Lockdown policies differed from country to country and often within regions, states, or communities within a country. Political whim and advantage also created inconsistent pandemic policies, adding confusion and irregularity in commercial markets which further affected product demand, inventories, and profit.

Lessons Learned

From a supply chain international trade perspective, many companies changed product content to include more domestic components to cope with pandemic international trade disruptions; or modified software and hardware components for products dependent on international parts, to ensure a higher domestic content; or relied on components more available from diverse, multiple markets not to be held hostage by one or two manufacturers of that component.


Post-pandemic, companies that learned how to substitute a modified component, use more domestic components, or switch suppliers rather than endure COVID disruptions set themselves up for a quicker post-pandemic recovery. This natural consequence to adjust to the rigors of coping during the pandemic helped companies shape their long-term viability.

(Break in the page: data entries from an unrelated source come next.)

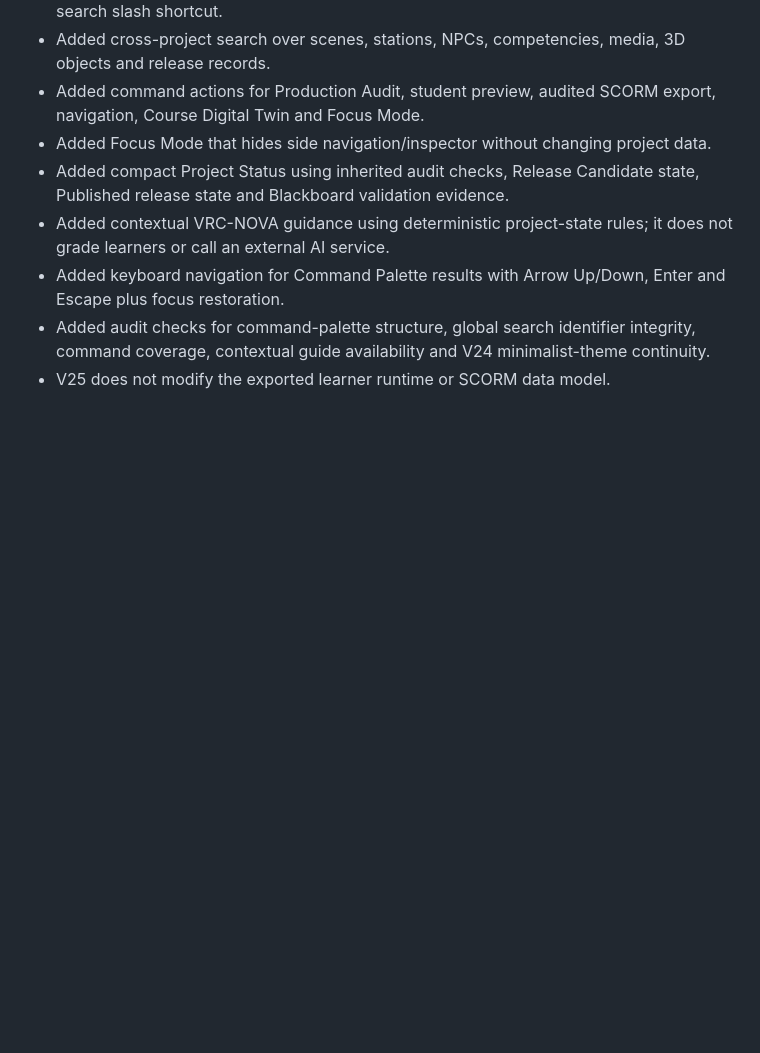
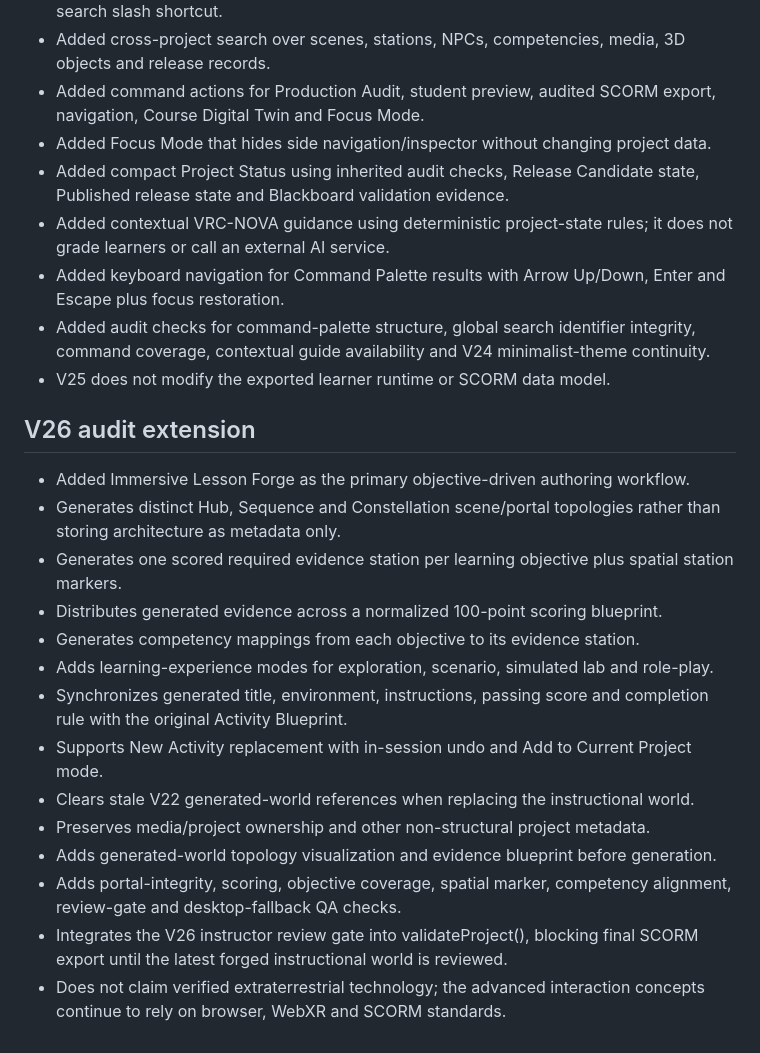
Before and after one commit to eagarcia77/VR-Classroom-Studio, a Markdown page: AUDIT_REPORT.md, the part around the change. GitHub-like rendering; blank space fills up the shorter version.

Commit message:
Extend production audit report for V26

```diff
--- a/AUDIT_REPORT.md
+++ b/AUDIT_REPORT.md
@@ -322,3 +322,20 @@ Repository: https://github.com/eagarcia77/VR-Classroom-Studio
 - Added keyboard navigation for Command Palette results with Arrow Up/Down, Enter and Escape plus focus restoration.
 - Added audit checks for command-palette structure, global search identifier integrity, command coverage, contextual guide availability and V24 minimalist-theme continuity.
 - V25 does not modify the exported learner runtime or SCORM data model.
+
+
+## V26 audit extension
+- Added Immersive Lesson Forge as the primary objective-driven authoring workflow.
+- Generates distinct Hub, Sequence and Constellation scene/portal topologies rather than storing architecture as metadata only.
+- Generates one scored required evidence station per learning objective plus spatial station markers.
+- Distributes generated evidence across a normalized 100-point scoring blueprint.
+- Generates competency mappings from each objective to its evidence station.
+- Adds learning-experience modes for exploration, scenario, simulated lab and role-play.
+- Synchronizes generated title, environment, instructions, passing score and completion rule with the original Activity Blueprint.
+- Supports New Activity replacement with in-session undo and Add to Current Project mode.
+- Clears stale V22 generated-world references when replacing the instructional world.
+- Preserves media/project ownership and other non-structural project metadata.
+- Adds generated-world topology visualization and evidence blueprint before generation.
+- Adds portal-integrity, scoring, objective coverage, spatial marker, competency alignment, review-gate and desktop-fallback QA checks.
+- Integrates the V26 instructor review gate into validateProject(), blocking final SCORM export until the latest forged instructional world is reviewed.
+- Does not claim verified extraterrestrial technology; the advanced interaction concepts continue to rely on browser, WebXR and SCORM standards.
```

Legal Issues

The above-mentioned changes create a new set of legal issues that must be addressed from an international trade perspective:

  1. Suppose products or components are now imported or re-exported from a different country than pre-pandemic. Is there a change in duty or tariff when those products are imported into the destined country (whether that be the US, an EU country, or otherwise)?
  2. Do marking requirements on the product relating to country of origin, place of manufacture, safety (electrical, product use restrictions), and environmental considerations need to change?
  3. Does this change cause anti-dumping duties assessed by the country of import?
  4. Do “type of material” and “new material” composition for a product require marking changes on the product?
  5. If a drug component or even an agent (elemental catalyst) changes because of a new supplier, does this create safety re-evaluation by a government’s drug administration (like the US FDA)?
  6. Does the new supply chain trip customs re-export issues when a product moves from country to country before it reaches its final destination?
  7. What is a product’s new country of origin or place of transformation if, post-pandemic, different components from other countries are used in an end-product?

The above seven international trade legal issues can be addressed based on the import, export, re-export, marking, and transformation rules and directives of the countries involved.